Any test in which the same test is given in the same manner to all test takers is a standardized test. Standardized tests need not be high-stakes tests, time-limited tests, or multiple-choice tests. The opposite of a standardized test is a non-standardized test. Non-standardized testing gives significantly different tests to different test takers, or gives the same test under significantly different conditions (e.g., one group is permitted far less time to complete the test than the next group), or evaluates them differently (e.g., the same answer is counted right for one student, but wrong for another student).
Standardized tests are perceived as being more fair than non-standardized tests. The consistency also permits more reliable comparison of outcomes across all test takers.
Sport science is a discipline that studies the application of scientific principles and techniques with the aim of improving sporting performance. Human movement (kinesiology) is a related scientific discipline that studies human movement in all contexts including that of sport.

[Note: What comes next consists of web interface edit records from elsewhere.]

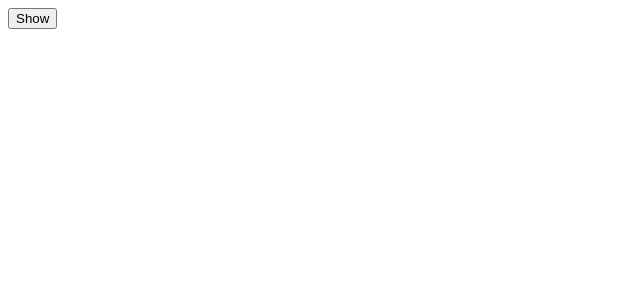
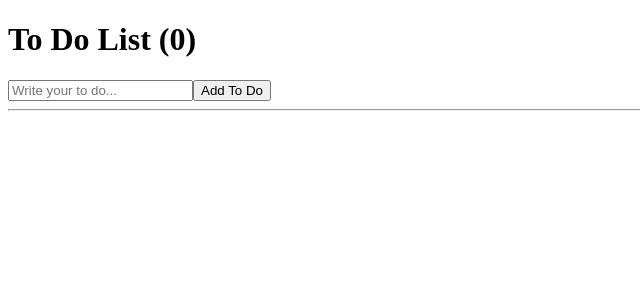
Before and after one commit to kamja44/studyReact, a React (Create React App) app in the folder react-for-biggener/: page / in a window 1280 px wide. Shown: the top 300 px of the page, without its empty margins (0-640 px from the left). Built offline with nearby package versions, Linux system fonts and the light colour scheme.

Commit message:
ToDoList
ToDoList wiht React.js

```diff
--- a/react-for-biggener/src/App.js
+++ b/react-for-biggener/src/App.js
@@ -1,25 +1,38 @@
 import Button from "./Button";
 import {useState, useEffect} from "react";
 
-function Hello(){
-
-  useEffect(()=>{
-    console.log("hi");
-    return () => console.log("bye"); // component가 제거될 때(삭제될 때) 실행되는 문장 <- cleanup function
-  }, [])
-  return (
-    <h1>Hi</h1>
-  );
-}
-
 function App() {
-  const [showing, setShowing] = useState(false);
-  const onClick = () => setShowing((current) => !current);
+  const [toDo, setToDo] = useState("");
+  const [toDos, setToDos] = useState([]);
+  const onChange = (event) => setToDo(event.target.value);
+  const onClick = (index) => {
+    setToDos(toDos.filter((item, toDoIndex) => index !== toDoIndex));
+  };
+  const onSubmit = (event) => {
+    event.preventDefault();
+    if(toDo === ""){
+      return;
+    }
+    setToDos((currentArray) => [toDo,...currentArray]); // ...currentArray <- currentArray 배열의 요소를 꺼낸다.
+    setToDo("");
+  };
   return (
     <div>
-      {/* JSX에서 JS 사용 시 중괄호 안에 JS사용 */}
-      {showing ? <Hello /> : null}
-      <button onClick={onClick} >{showing ? "Hide" : "Show"}</button>
+      <h1>To Do List ({toDos.length})</h1>
+      <form onSubmit={onSubmit}>
+        <input
+          onChange={onChange}
+          value={toDo}
+          type="text"
+          placeholder="Write your to do..."
+        />
+        <button>Add To Do</button>
+      </form>
+      <hr />
+      <ul>
+        {toDos.map((item, index) => <li key={index}>{item}  <button onClick={() => onClick(index)}>❌</button></li>)}
+      </ul>
+      {/* map() <- 하나의 array에 있는 item(요소)을 지정한 요소로 바꿔준 후 새로운 array로 반환한다. */}
     </div>
   );
 }
```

The study of sport science traditionally incorporates areas of physiology, psychology, motor control and biomechanics but also includes other topics such as nutrition and diet, sports technology, anthropometry, kinanthropometry, and performance analysis.

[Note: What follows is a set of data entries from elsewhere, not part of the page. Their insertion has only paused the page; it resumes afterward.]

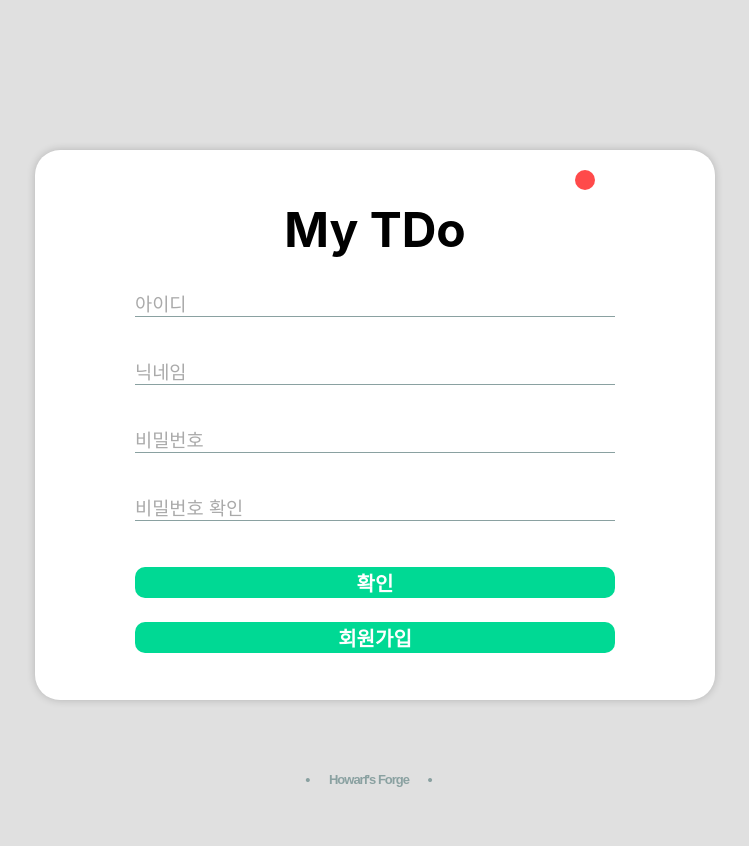
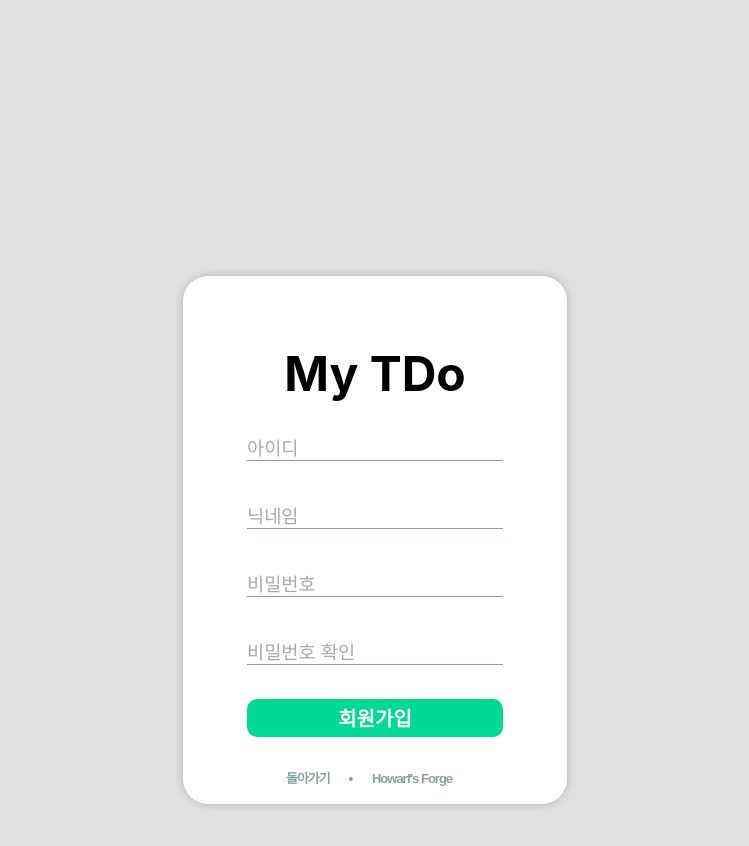
Before and after one commit to Howarf/MyTDL, a React (Create React App) app: page /SingUp in a window 1280 px wide. Shown: the top 846 px of the page, without its empty margins (265-1014 px from the left). Built offline with nearby package versions, Linux system fonts and the light colour scheme.

Commit message:
✅My ToDo ver 0.1

```diff
--- a/src/component/Signup.js
+++ b/src/component/Signup.js
@@ -7,7 +7,6 @@ export default function SignUp(){
     const [name, setName] = useState('');
     const [pw, setPw] = useState('');
     const [checkPw, setCheckPw] = useState('');
-    const [checkData, setCheckData] = useState(false);
     const handleInputId = (e) =>{
         setId(e.target.value);
     }
@@ -20,21 +19,22 @@ export default function SignUp(){
     const handleInputCheckPW = (e) =>{
         setCheckPw(e.target.value);
     }
-    const checkDatas = () =>{
-        axios.post('/user_inform/checkID', null, {
-            params:{'input_id':id}
-        }).then(res =>{
-            if(res){}
-        })
-    }
     const singUp = () =>{
-        axios.get('/user_inform/SingUp',{
+        axios.post('/user_inform/singup', null, {
             params:{
                 'id': id,
                 'pw': pw,
                 'name': name
             }
-        }).then().catch()
+        }).then(res => {
+            if(res.data.pass){
+                alert(res.data.msg);
+                window.location.href = '/';
+            }
+            else{
+                alert(res.data.msg);
+            }
+        }).catch()
     }
     const goLogin = () =>{
         if(window.confirm('로그인페이지로 돌아가겠습니까?')){
@@ -49,25 +49,23 @@ export default function SignUp(){
                 <label htmlFor="userid">아이디</label>
             </div>
             <div className={styles.inputBox}>
-                <input className={styles.inputs} id={styles.username} onChange={handleInputName} onKeyDown={''} type="text" name="username" placeholder="닉네임"/>
+                <input className={styles.inputs} id={styles.username} onChange={handleInputName} type="text" name="username" placeholder="닉네임"/>
                 <label htmlFor="username">닉네임</label>
             </div>
             <div className={styles.inputBox}>
-                <input className={styles.inputs} id={styles.password} onChange={handleInputPW} onKeyDown={''} type="password" name="password" placeholder="비밀번호"/>
+                <input className={styles.inputs} id={styles.password} onChange={handleInputPW} type="password" name="password" placeholder="비밀번호"/>
                 <label htmlFor="password">비밀번호</label>
             </div>
             <div className={styles.inputBox}>
-                <input className={styles.inputs} id={styles.password} onChange={handleInputCheckPW} onKeyDown={''} type="password" name="password" placeholder="비밀번호 확인"/>
-                <label htmlFor="password">비밀번호 확인</label>
+                <input className={styles.inputs} id={styles.password} onChange={handleInputCheckPW} type="password" name="pwCheck" placeholder="비밀번호 확인"/>
+                <label htmlFor="pwCheck">비밀번호 확인</label>
             </div>
-                <button className={styles.checkData} onClick={''} value="정보 확인">확인</button>
-                <button className={styles.submitBtn} onClick={''} value="회원가입">회원가입</button>
+                <button className={styles.submitBtn} onClick={singUp} value="회원가입">회원가입</button>
             <div className={styles.linkBox}>
+                <button id={styles.link} onClick={goLogin}>돌아가기</button>
                 <span id={styles.textPoint}>•</span>
                 <button id={styles.link} onClick={''}>Howarf's Forge</button>
-                <span id={styles.textPoint}>•</span>
             </div>
-            <div className={styles.backBtu} onClick={goLogin}/>
         </div>
     )
 }
--- a/src/component/main.js
+++ b/src/component/main.js
@@ -5,16 +5,18 @@ import Object from './object';
 import { useEffect, useState } from 'react';
 
 export default function Main(){
+    const userInfo = sessionStorage.getItem('user_Info');
     const weeks = ['일요일','월요일','화요일','수요일','목요일','금요일','토요일'];
-    let [userName, setUserName] = useState('');
-    let [day, setDay] = useState('0000년 00월 00일');
-    let [week, setWeek] = useState('');
-    let [time, setTime] = useState();
+    const [userName, setUserName] = useState('');
+    const [day, setDay] = useState('0000년 00월 00일');
+    const [week, setWeek] = useState('');
+    const [time, setTime] = useState();
+    const [count, setCount] = useState(0);
     let toDay = new Date();
     useEffect(() => {
         getData();
         currentTime();
-        Timer();
+        SetData();
     },[])
 
     const currentTime = () => {
@@ -26,18 +28,27 @@ export default function Main(){
         setTime(`${hours}:${minutes}`);
     }
 
-    const Timer = () => {
+    const SetData = () => {
         setInterval(currentTime,2000);
+        setInterval(getCount,1000);
     }
 
     const getData = () => {
-        const userInfo = sessionStorage.getItem('user_Info');
         axios.get('/user_inform/userdata', {
             params: {
                 'user_id': userInfo,
             }
         }).then(res => {
             setUserName(res.data.name);
+        }).catch()
+    }
+    const getCount = () => {
+        axios.get('/user_inform/datacount', {
+            params: {
+                'user_id': userInfo,
+            }
+        }).then(res => {
+            setCount(res.data.count);
         }).catch()
     }
 
@@ -60,7 +71,7 @@ export default function Main(){
                 <div className={styles.date}>
                     <div>
                         <h1>{day}</h1>
-                        <p>남은 일 0개</p>
+                        <p>남은 일 {count}개</p>
                         <span>{week}</span>
                     </div>
                     <div className={styles.time}>{time}</div>
@@ -69,9 +80,9 @@ export default function Main(){
             </div>
             <AddToDo/>
             <div className={styles.linkBox}>
-                <button id={styles.link} onClick={""}>계정관리</button>
                 <span id={styles.textPoint}>•</span>
                 <button id={styles.link}>@Howarf's Forge</button>
+                <span id={styles.textPoint}>•</span>
             </div>
         </div>
     )
--- a/src/css/Main.module.css
+++ b/src/css/Main.module.css
@@ -92,7 +92,7 @@
 }
 .linkBox{
     display: flex;
-    position: absolute;
+    position: relative;
     bottom: 0px;
 }
 #link{
--- a/src/css/SignIn.module.css
+++ b/src/css/SignIn.module.css
@@ -1,11 +1,15 @@
 .main{
-    width: 480px;
+    width: 20%;
     height: 300px;
-    margin: 250px;
-    padding: 100px;
+    margin-top: auto;
+    margin-bottom: auto;
+    padding: 5%;
+    padding-top: 2%;
+    padding-bottom: 3%;
     display: flex;
     flex-direction: column;
     align-items: center;
+    justify-content: center;
     border-radius: 25px;
     background-color: #fff;
     box-shadow: 0 0 8px 0 rgba(0, 0, 0, 0.2);
--- a/src/css/Signup.module.css
+++ b/src/css/Signup.module.css
@@ -1,12 +1,13 @@
 .main{
-    width: 480px;
+    width: 20%;
     height: 400px;
-    margin: 150px;
-    padding: 100px;
-    padding-top: 50px;
+    margin-top: auto;
+    margin-bottom: auto;
+    padding: 5%;
     display: flex;
     flex-direction: column;
     align-items: center;
+    justify-content: center;
     border-radius: 25px;
     background-color: #fff;
     box-shadow: 0 0 8px 0 rgba(0, 0, 0, 0.2);
@@ -112,19 +113,3 @@
 .checkData:hover{
     background-color: rgb(56, 217, 169);
 }
-.backBtu{
-    position: absolute;
-    width: 20px;
-    height: 20px;
-    top: 170px;
-    right: 420px;
-    border: 0;
-    border-radius: 100%;
-    background-color: rgb(255, 74, 74);
-}
-.backBtu:hover{
-    cursor: pointer;
-    border: 0;
-    border-radius: 100%;
-    background-color: rgb(255, 31, 31);
-}
--- a/src/css/addToDo.module.css
+++ b/src/css/addToDo.module.css
@@ -1,8 +1,8 @@
 .addTodo{
     width: 560px;
-    height: 160px;
+    height: 180px;
     position: relative;
-    top: -120px;
+    top: -130px;
     overflow: hidden;
 }
 .inputBox{
@@ -12,7 +12,7 @@
     border-bottom-left-radius: 15px;
     border-bottom-right-radius: 15px;
     position: relative;
-    bottom: 0px;
+    bottom: -10px;
     background-color: #f5f5f5;
     transition: all 1s;
     display: flex;
@@ -54,7 +54,7 @@
     border: 0;
     border-radius: 100%;
     position: relative;
-    top: 80px;
+    top: 90px;
     left: 240px;
     background-color: rgb(0, 217, 148);
     display: flex;
@@ -69,7 +69,7 @@
     border: 0;
     border-radius: 100%;
     position: relative;
-    top: -40px;
+    top: -30px;
     left: 240px;
     background-color: #ff6b6b;
     display: flex;
--- a/src/css/doc.module.css
+++ b/src/css/doc.module.css
@@ -60,6 +60,7 @@
 .del_Zone{
     width: 60px;
     height: 100%;
+    z-index: 10;
 }
 .del_Zone:hover .del_B{
     opacity: 1;
--- a/src/server/server.js
+++ b/src/server/server.js
@@ -10,10 +10,6 @@ app.use(cors());
 app.use(bodyParser.json());
 app.use('/user_inform', user_inform);
 
-app.get('/', (req,res) => {
-    res.send("hi~!");
-})
-
 app.listen(PORT, () => {
     console.log(`running on port ${PORT}`);
 })
```
Also changed, not shown: src/server/router/user_inform.js (+21 -12 lines).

Mathematical anxiety is anxiety about one's ability to do mathematics independent of skill.
Math anxiety is a phenomenon that is often considered when examining students’ problems in mathematics. Mark H. Ashcraft, Ph.D. defines math anxiety as “a feeling of tension, apprehension, or fear that interferes with math performance” (2002, p. 1). The first math anxiety measurement scale was developed by Richardson and Suinn in 1972. Since this development, several researchers have examined math anxiety in empirical studies. Hembree (1990) conducted a thorough meta-analysis of 151 studies concerning math anxiety. It determined that math anxiety is related to poor math performance on math achievement tests and that math anxiety is related to negative attitudes concerning math. Hembree also suggests that math anxiety is directly connected with math avoidance.
A high-stakes test is a test with important consequences for the test taker. Passing has important benefits, such as a high school diploma, a scholarship, or a license to practice a profession. Failing has serious consequences, such as being forced to take remedial classes until the test can be passed, not being allowed to drive a car, or not being able to find employment.
The use and misuse of high-stakes tests are a controversial topic in public education, especially in the United States where they have become especially popular in recent years, used not only to assess students but in attempts to increase teacher accountability.
Educational psychology is the study of how humans learn in educational settings, the effectiveness of educational interventions, the psychology of teaching, and the social psychology of schools as organizations. Educational psychology is concerned with how students learn and develop, often focusing on subgroups such as gifted children and those subject to specific disabilities. Researchers and theorists are likely to be identified in the US and Canada as educational psychologists, whereas practitioners in schools or school-related settings are identified as school psychologists. This distinction is, however, not made in the UK, where the generic term for practitioners is "educational psychologist."
Educational psychology can in part be understood through its relationship with other disciplines. It is informed primarily by psychology, bearing a relationship to that discipline analogous to the relationship between medicine and biology. It is also informed by neuroscience. Educational psychology in turn informs a wide range of specialities within educational studies, including instructional design, educational technology, curriculum development, organizational learning, special education and classroom management. Educational psychology both draws from and contributes to cognitive science and the learning sciences. In universities, departments of educational psychology are usually housed within faculties of education, possibly accounting for the lack of representation of educational psychology content in introductory psychology textbooks.